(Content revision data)

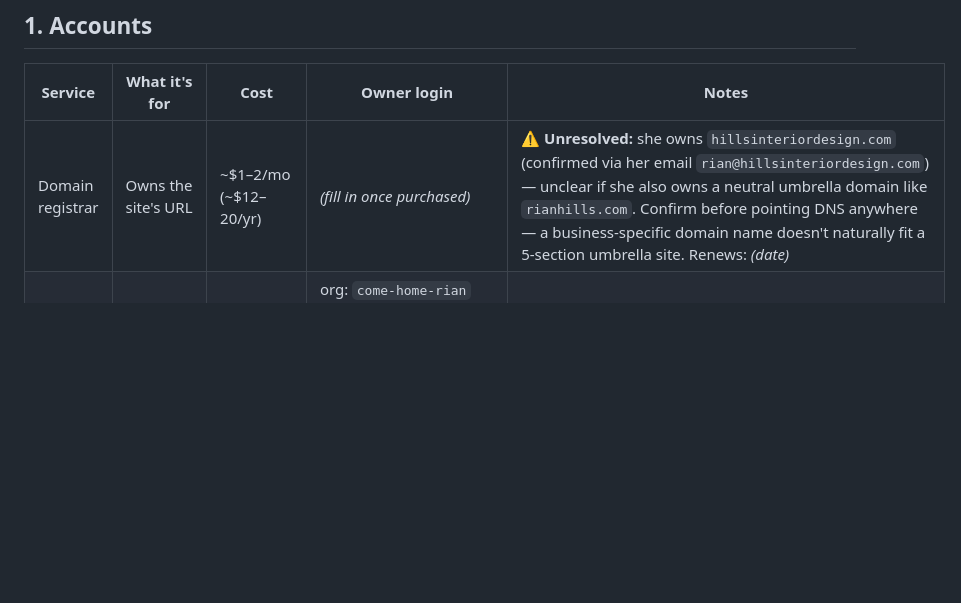
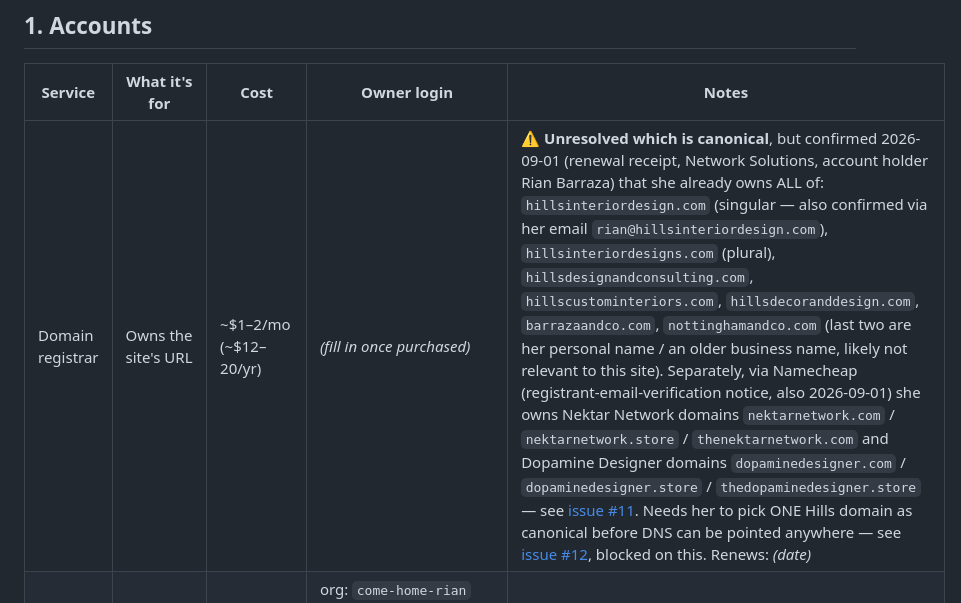
Before and after one commit to come-home-rian/rian-hills-site, a Markdown page: HANDOFF.md, the part around the change. Rendered like a GitHub page; blank space fills up the shorter version.

Commit message:
Record full domain inventory discovered from renewal receipts
Rian owns all 7 Hills-brand domains plus Nektar Network and Dopamine
Designer domains, not just the single one previously on record.

```diff
--- a/HANDOFF.md
+++ b/HANDOFF.md
@@ -9,7 +9,7 @@ Status: 🟡 In progress — accounts being set up, build not yet complete
 
 | Service | What it's for | Cost | Owner login | Notes |
 |---|---|---|---|---|
-| Domain registrar | Owns the site's URL | ~$1–2/mo (~$12–20/yr) | *(fill in once purchased)* | ⚠️ **Unresolved:** she owns `hillsinteriordesign.com` (confirmed via her email `rian@hillsinteriordesign.com`) — unclear if she also owns a neutral umbrella domain like `rianhills.com`. Confirm before pointing DNS anywhere — a business-specific domain name doesn't naturally fit a 5-section umbrella site. Renews: *(date)* |
+| Domain registrar | Owns the site's URL | ~$1–2/mo (~$12–20/yr) | *(fill in once purchased)* | ⚠️ **Unresolved which is canonical**, but confirmed 2026-09-01 (renewal receipt, Network Solutions, account holder Rian Barraza) that she already owns ALL of: `hillsinteriordesign.com` (singular — also confirmed via her email `rian@hillsinteriordesign.com`), `hillsinteriordesigns.com` (plural), `hillsdesignandconsulting.com`, `hillscustominteriors.com`, `hillsdecoranddesign.com`, `barrazaandco.com`, `nottinghamandco.com` (last two are her personal name / an older business name, likely not relevant to this site). Separately, via Namecheap (registrant-email-verification notice, also 2026-09-01) she owns Nektar Network domains `nektarnetwork.com` / `nektarnetwork.store` / `thenektarnetwork.com` and Dopamine Designer domains `dopaminedesigner.com` / `dopaminedesigner.store` / `thedopaminedesigner.store` — see [issue #11](https://github.com/come-home-rian/rian-hills-site/issues/11). Needs her to pick ONE Hills domain as canonical before DNS can be pointed anywhere — see [issue #12](https://github.com/come-home-rian/rian-hills-site/issues/12), blocked on this. Renews: *(date)* |
 | GitHub | Stores the site's code | Free | org: `come-home-rian` (billing email `rian.hills@gmail.com`); pushed via Moriah's `moriah0812-star` account | Repo: https://github.com/come-home-rian/rian-hills-site (public) |
 | Netlify | Hosts + auto-publishes the site | Pro ($20/mo, 3,000 credits) — upgraded 2026-08-28, needed for password protection | team `rian-comehome`, owned by `moriah0812@gmail.com` — **No 2FA enabled**, worth turning on | Project `comehomerian`, connected to the GitHub repo, deploying from `main`. **Live URL: https://comehomerian.netlify.app** (renamed from the random slug). Gated with **Basic (password) protection** — visitors get a password prompt directly on the site, no Netlify login/account needed. The password itself was set directly in the Netlify UI and isn't recorded here or anywhere Claude Code can see it — Moriah has it, share it with Rian out of band (text/email). **How to get back to the dashboard:** app.netlify.com → click the team switcher (top left, next to the Netlify logo) → select **rian-comehome** → Projects → **comehomerian**. Or go straight to https://app.netlify.com/projects/comehomerian. **Forms (contact inquiries land here): https://app.netlify.com/projects/comehomerian/forms** — 5 forms, one per Contact page scenario; no notification email configured yet, so check this page directly to see submissions. Rian was also added as a **Reviewer** on the team — note that role only covers commenting on Deploy Previews/branch deploys, it does *not* grant her access to the password-protected production site; the password is what actually gets her in. |
 | Claude Pro | Powers Claude Code — how Rian makes edits | $20/mo | Her own account | Required before handoff is "done" |
```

*Assigned task*. Only the pictures are to be excluded; all other parts of the records above are to be given exactly.

*Response area*.
Before and after one commit to come-home-rian/rian-hills-site, a Markdown page: HANDOFF.md, the part around the change. Rendered like a GitHub page; blank space fills up the shorter version.

Commit message:
Record full domain inventory discovered from renewal receipts
Rian owns all 7 Hills-brand domains plus Nektar Network and Dopamine
Designer domains, not just the single one previously on record.

```diff
--- a/HANDOFF.md
+++ b/HANDOFF.md
@@ -9,7 +9,7 @@ Status: 🟡 In progress — accounts being set up, build not yet complete
 
 | Service | What it's for | Cost | Owner login | Notes |
 |---|---|---|---|---|
-| Domain registrar | Owns the site's URL | ~$1–2/mo (~$12–20/yr) | *(fill in once purchased)* | ⚠️ **Unresolved:** she owns `hillsinteriordesign.com` (confirmed via her email `rian@hillsinteriordesign.com`) — unclear if she also owns a neutral umbrella domain like `rianhills.com`. Confirm before pointing DNS anywhere — a business-specific domain name doesn't naturally fit a 5-section umbrella site. Renews: *(date)* |
+| Domain registrar | Owns the site's URL | ~$1–2/mo (~$12–20/yr) | *(fill in once purchased)* | ⚠️ **Unresolved which is canonical**, but confirmed 2026-09-01 (renewal receipt, Network Solutions, account holder Rian Barraza) that she already owns ALL of: `hillsinteriordesign.com` (singular — also confirmed via her email `rian@hillsinteriordesign.com`), `hillsinteriordesigns.com` (plural), `hillsdesignandconsulting.com`, `hillscustominteriors.com`, `hillsdecoranddesign.com`, `barrazaandco.com`, `nottinghamandco.com` (last two are her personal name / an older business name, likely not relevant to this site). Separately, via Namecheap (registrant-email-verification notice, also 2026-09-01) she owns Nektar Network domains `nektarnetwork.com` / `nektarnetwork.store` / `thenektarnetwork.com` and Dopamine Designer domains `dopaminedesigner.com` / `dopaminedesigner.store` / `thedopaminedesigner.store` — see [issue #11](https://github.com/come-home-rian/rian-hills-site/issues/11). Needs her to pick ONE Hills domain as canonical before DNS can be pointed anywhere — see [issue #12](https://github.com/come-home-rian/rian-hills-site/issues/12), blocked on this. Renews: *(date)* |
 | GitHub | Stores the site's code | Free | org: `come-home-rian` (billing email `rian.hills@gmail.com`); pushed via Moriah's `moriah0812-star` account | Repo: https://github.com/come-home-rian/rian-hills-site (public) |
 | Netlify | Hosts + auto-publishes the site | Pro ($20/mo, 3,000 credits) — upgraded 2026-08-28, needed for password protection | team `rian-comehome`, owned by `moriah0812@gmail.com` — **No 2FA enabled**, worth turning on | Project `comehomerian`, connected to the GitHub repo, deploying from `main`. **Live URL: https://comehomerian.netlify.app** (renamed from the random slug). Gated with **Basic (password) protection** — visitors get a password prompt directly on the site, no Netlify login/account needed. The password itself was set directly in the Netlify UI and isn't recorded here or anywhere Claude Code can see it — Moriah has it, share it with Rian out of band (text/email). **How to get back to the dashboard:** app.netlify.com → click the team switcher (top left, next to the Netlify logo) → select **rian-comehome** → Projects → **comehomerian**. Or go straight to https://app.netlify.com/projects/comehomerian. **Forms (contact inquiries land here): https://app.netlify.com/projects/comehomerian/forms** — 5 forms, one per Contact page scenario; no notification email configured yet, so check this page directly to see submissions. Rian was also added as a **Reviewer** on the team — note that role only covers commenting on Deploy Previews/branch deploys, it does *not* grant her access to the password-protected production site; the password is what actually gets her in. |
 | Claude Pro | Powers Claude Code — how Rian makes edits | $20/mo | Her own account | Required before handoff is "done" |
```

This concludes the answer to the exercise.